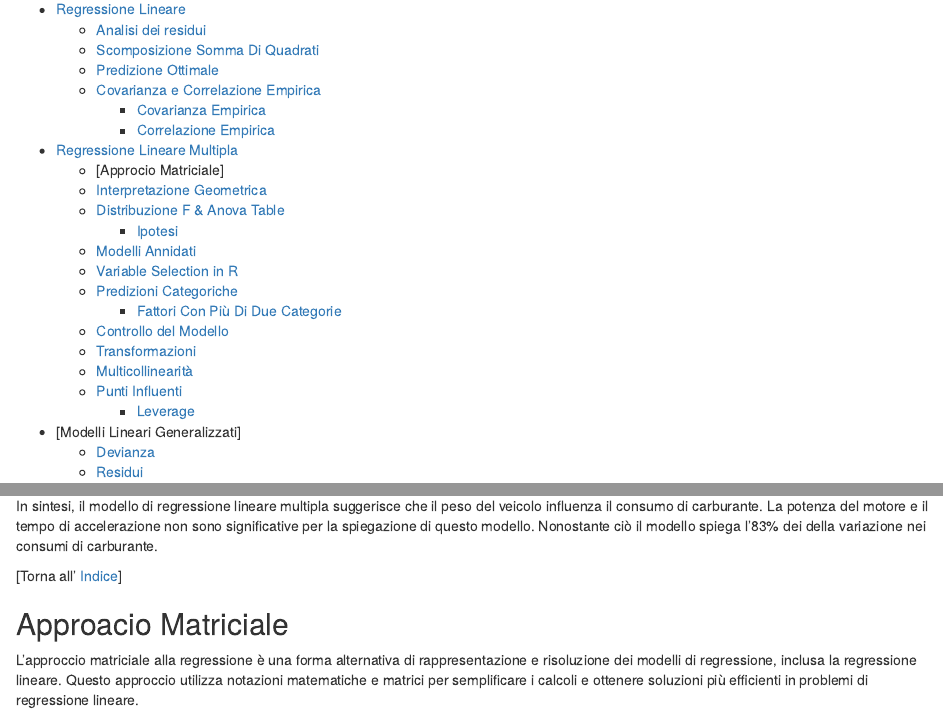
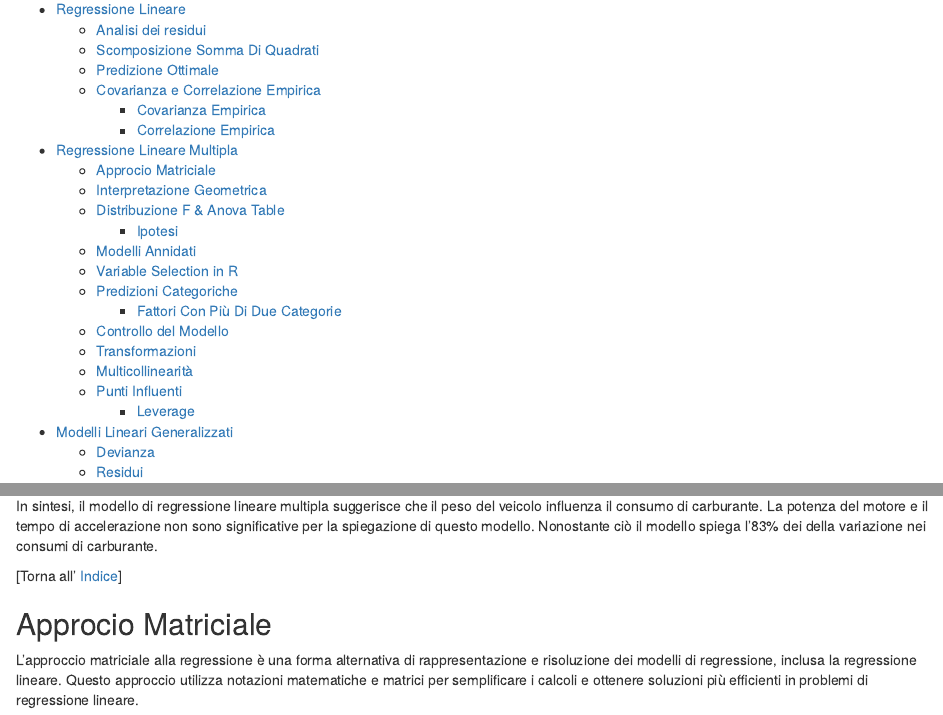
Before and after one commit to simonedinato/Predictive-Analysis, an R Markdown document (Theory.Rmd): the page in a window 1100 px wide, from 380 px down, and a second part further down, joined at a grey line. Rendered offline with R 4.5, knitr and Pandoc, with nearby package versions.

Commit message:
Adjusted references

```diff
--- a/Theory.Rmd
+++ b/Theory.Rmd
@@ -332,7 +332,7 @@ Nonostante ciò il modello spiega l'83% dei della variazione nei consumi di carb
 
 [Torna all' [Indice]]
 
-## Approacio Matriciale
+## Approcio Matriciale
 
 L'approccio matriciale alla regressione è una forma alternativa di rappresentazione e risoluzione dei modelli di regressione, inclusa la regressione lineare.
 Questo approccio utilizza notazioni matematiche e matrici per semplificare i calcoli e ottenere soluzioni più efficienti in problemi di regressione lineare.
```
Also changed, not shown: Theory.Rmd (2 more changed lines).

▶ **Exercise objective**: The data must come back word for word, with every picture removed.

▶ **Result**:
Before and after one commit to simonedinato/Predictive-Analysis, an R Markdown document (Theory.Rmd): the page in a window 1100 px wide, from 380 px down, and a second part further down, joined at a grey line. Rendered offline with R 4.5, knitr and Pandoc, with nearby package versions.

Commit message:
Adjusted references

```diff
--- a/Theory.Rmd
+++ b/Theory.Rmd
@@ -332,7 +332,7 @@ Nonostante ciò il modello spiega l'83% dei della variazione nei consumi di carb
 
 [Torna all' [Indice]]
 
-## Approacio Matriciale
+## Approcio Matriciale
 
 L'approccio matriciale alla regressione è una forma alternativa di rappresentazione e risoluzione dei modelli di regressione, inclusa la regressione lineare.
 Questo approccio utilizza notazioni matematiche e matrici per semplificare i calcoli e ottenere soluzioni più efficienti in problemi di regressione lineare.
```
Also changed, not shown: Theory.Rmd (2 more changed lines).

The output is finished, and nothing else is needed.